Work to be completed. Which lines in the data below contain the word "return"? Pull each of them out.

Task inputs.

======

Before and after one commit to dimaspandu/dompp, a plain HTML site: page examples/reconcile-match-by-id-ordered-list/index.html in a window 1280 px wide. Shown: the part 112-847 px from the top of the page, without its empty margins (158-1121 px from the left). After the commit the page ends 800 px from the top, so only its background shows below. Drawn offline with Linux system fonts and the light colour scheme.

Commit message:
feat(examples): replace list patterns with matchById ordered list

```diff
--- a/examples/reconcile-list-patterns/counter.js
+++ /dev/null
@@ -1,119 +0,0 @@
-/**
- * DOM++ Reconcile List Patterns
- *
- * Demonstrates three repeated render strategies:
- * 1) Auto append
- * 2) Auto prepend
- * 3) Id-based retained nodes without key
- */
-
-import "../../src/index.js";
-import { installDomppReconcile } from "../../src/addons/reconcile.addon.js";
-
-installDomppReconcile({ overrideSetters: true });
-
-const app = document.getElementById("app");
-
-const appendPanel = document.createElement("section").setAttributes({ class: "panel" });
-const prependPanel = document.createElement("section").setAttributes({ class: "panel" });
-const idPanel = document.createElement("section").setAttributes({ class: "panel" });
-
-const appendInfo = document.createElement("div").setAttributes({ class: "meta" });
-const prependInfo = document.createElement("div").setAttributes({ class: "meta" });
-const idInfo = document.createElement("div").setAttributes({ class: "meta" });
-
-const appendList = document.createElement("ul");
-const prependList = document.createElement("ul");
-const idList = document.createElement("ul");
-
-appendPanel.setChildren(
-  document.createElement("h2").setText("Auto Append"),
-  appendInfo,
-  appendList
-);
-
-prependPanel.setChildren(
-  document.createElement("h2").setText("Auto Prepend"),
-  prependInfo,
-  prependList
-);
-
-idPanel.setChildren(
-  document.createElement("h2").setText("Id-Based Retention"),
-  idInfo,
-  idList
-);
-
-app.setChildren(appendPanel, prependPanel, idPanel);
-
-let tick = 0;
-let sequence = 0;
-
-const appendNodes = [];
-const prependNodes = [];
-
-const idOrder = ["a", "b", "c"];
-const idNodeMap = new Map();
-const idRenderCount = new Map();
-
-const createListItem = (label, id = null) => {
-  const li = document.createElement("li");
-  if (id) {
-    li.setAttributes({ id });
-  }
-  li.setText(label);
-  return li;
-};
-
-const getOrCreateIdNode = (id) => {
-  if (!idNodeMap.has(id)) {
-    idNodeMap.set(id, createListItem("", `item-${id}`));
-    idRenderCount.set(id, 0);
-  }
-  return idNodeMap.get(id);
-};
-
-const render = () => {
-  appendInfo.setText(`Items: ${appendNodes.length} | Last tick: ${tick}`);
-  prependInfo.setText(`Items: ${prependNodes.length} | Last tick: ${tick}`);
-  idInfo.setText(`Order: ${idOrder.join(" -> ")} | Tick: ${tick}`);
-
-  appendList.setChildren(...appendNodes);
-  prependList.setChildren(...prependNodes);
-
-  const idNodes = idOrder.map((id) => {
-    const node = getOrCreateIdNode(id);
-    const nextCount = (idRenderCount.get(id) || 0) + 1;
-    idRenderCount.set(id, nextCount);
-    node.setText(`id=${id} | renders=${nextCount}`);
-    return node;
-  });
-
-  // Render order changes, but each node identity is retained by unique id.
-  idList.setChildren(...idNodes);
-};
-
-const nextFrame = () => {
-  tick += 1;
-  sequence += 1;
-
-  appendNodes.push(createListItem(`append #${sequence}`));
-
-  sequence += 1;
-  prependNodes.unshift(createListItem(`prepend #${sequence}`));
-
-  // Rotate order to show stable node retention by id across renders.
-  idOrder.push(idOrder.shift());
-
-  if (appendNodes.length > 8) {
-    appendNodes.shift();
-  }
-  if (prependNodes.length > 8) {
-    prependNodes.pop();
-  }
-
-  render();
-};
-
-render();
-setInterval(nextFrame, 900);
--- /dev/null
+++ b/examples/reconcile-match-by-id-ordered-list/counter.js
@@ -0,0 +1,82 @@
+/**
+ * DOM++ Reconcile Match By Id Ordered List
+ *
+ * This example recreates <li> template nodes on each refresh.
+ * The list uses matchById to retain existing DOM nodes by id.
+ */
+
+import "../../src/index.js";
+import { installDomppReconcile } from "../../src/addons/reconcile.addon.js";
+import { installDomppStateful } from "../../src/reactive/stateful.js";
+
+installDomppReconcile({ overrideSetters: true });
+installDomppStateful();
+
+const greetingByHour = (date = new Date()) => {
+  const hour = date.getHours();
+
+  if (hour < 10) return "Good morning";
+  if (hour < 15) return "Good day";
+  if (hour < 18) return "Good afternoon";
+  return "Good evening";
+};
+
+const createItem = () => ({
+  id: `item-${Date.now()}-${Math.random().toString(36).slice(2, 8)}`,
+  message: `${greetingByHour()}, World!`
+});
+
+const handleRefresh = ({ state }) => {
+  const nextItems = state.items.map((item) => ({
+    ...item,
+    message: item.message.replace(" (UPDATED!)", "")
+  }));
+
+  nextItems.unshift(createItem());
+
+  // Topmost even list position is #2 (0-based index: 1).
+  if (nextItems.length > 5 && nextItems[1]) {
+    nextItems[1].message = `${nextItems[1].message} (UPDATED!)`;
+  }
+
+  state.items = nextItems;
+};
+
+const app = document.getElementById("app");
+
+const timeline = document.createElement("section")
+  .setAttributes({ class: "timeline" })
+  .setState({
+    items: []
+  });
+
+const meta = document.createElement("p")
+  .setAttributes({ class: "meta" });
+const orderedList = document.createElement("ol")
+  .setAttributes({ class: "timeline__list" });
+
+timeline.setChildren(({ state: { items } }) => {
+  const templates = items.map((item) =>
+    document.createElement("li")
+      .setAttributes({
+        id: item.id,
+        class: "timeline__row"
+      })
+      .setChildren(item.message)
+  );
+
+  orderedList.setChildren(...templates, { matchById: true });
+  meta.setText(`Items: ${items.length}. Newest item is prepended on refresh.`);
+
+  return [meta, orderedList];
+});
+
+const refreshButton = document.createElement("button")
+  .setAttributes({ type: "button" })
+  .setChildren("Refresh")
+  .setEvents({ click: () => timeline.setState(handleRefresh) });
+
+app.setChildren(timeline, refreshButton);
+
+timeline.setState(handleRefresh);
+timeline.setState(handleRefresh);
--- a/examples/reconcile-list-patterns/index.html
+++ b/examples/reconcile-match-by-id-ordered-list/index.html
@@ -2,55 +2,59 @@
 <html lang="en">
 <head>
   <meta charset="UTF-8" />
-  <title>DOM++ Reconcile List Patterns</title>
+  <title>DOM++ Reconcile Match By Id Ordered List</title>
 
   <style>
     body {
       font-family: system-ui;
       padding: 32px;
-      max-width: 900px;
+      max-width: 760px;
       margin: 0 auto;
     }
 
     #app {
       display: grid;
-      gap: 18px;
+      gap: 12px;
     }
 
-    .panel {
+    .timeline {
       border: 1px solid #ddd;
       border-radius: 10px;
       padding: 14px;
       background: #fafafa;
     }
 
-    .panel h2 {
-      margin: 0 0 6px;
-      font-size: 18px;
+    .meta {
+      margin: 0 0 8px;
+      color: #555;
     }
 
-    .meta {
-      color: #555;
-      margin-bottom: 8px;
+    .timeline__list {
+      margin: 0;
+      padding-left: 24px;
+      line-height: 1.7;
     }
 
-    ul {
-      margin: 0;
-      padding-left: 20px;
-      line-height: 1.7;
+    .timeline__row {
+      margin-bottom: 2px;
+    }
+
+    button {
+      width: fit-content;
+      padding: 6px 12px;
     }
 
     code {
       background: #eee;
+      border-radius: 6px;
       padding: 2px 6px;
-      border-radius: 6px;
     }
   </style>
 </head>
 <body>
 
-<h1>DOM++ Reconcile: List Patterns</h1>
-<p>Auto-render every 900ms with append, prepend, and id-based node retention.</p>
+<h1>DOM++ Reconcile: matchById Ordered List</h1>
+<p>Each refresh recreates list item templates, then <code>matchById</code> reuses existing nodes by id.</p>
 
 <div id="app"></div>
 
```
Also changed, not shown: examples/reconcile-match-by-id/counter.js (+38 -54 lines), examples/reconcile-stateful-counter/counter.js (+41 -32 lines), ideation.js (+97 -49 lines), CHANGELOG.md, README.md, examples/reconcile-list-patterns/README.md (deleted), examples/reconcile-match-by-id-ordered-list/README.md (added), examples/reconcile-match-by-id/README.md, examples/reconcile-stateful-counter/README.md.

======

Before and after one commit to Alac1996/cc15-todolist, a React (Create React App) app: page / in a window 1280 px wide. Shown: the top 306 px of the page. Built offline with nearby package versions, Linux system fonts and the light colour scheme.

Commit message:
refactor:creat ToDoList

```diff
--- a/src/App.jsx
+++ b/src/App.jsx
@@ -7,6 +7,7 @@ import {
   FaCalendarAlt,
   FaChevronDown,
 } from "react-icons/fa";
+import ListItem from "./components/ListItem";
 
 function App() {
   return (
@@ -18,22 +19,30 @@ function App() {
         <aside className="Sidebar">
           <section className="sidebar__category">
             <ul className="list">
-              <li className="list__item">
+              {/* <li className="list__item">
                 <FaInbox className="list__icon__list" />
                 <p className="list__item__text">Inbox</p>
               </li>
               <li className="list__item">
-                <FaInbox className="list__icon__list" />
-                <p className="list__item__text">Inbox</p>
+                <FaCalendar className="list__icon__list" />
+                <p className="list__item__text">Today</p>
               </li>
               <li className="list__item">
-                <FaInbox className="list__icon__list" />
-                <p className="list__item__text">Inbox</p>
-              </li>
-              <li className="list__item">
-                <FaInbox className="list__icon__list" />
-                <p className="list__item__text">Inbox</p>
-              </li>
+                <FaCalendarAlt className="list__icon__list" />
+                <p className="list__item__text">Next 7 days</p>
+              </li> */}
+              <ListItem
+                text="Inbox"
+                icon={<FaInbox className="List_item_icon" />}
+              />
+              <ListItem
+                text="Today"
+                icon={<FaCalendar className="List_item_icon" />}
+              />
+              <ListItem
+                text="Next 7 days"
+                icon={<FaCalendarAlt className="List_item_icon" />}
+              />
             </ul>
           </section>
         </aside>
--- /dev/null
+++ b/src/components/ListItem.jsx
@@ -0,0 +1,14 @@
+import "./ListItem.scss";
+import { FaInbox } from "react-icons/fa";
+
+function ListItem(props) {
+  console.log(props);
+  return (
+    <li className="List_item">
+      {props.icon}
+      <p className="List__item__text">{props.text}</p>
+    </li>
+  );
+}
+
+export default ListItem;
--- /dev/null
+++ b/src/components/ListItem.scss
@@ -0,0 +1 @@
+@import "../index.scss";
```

======

Exercise result.
-  return li;
-  return idNodeMap.get(id);
-    return node;
+  if (hour < 10) return "Good morning";
+  if (hour < 15) return "Good day";
+  if (hour < 18) return "Good afternoon";
+  return "Good evening";
+  return [meta, orderedList];
   return (
+  return (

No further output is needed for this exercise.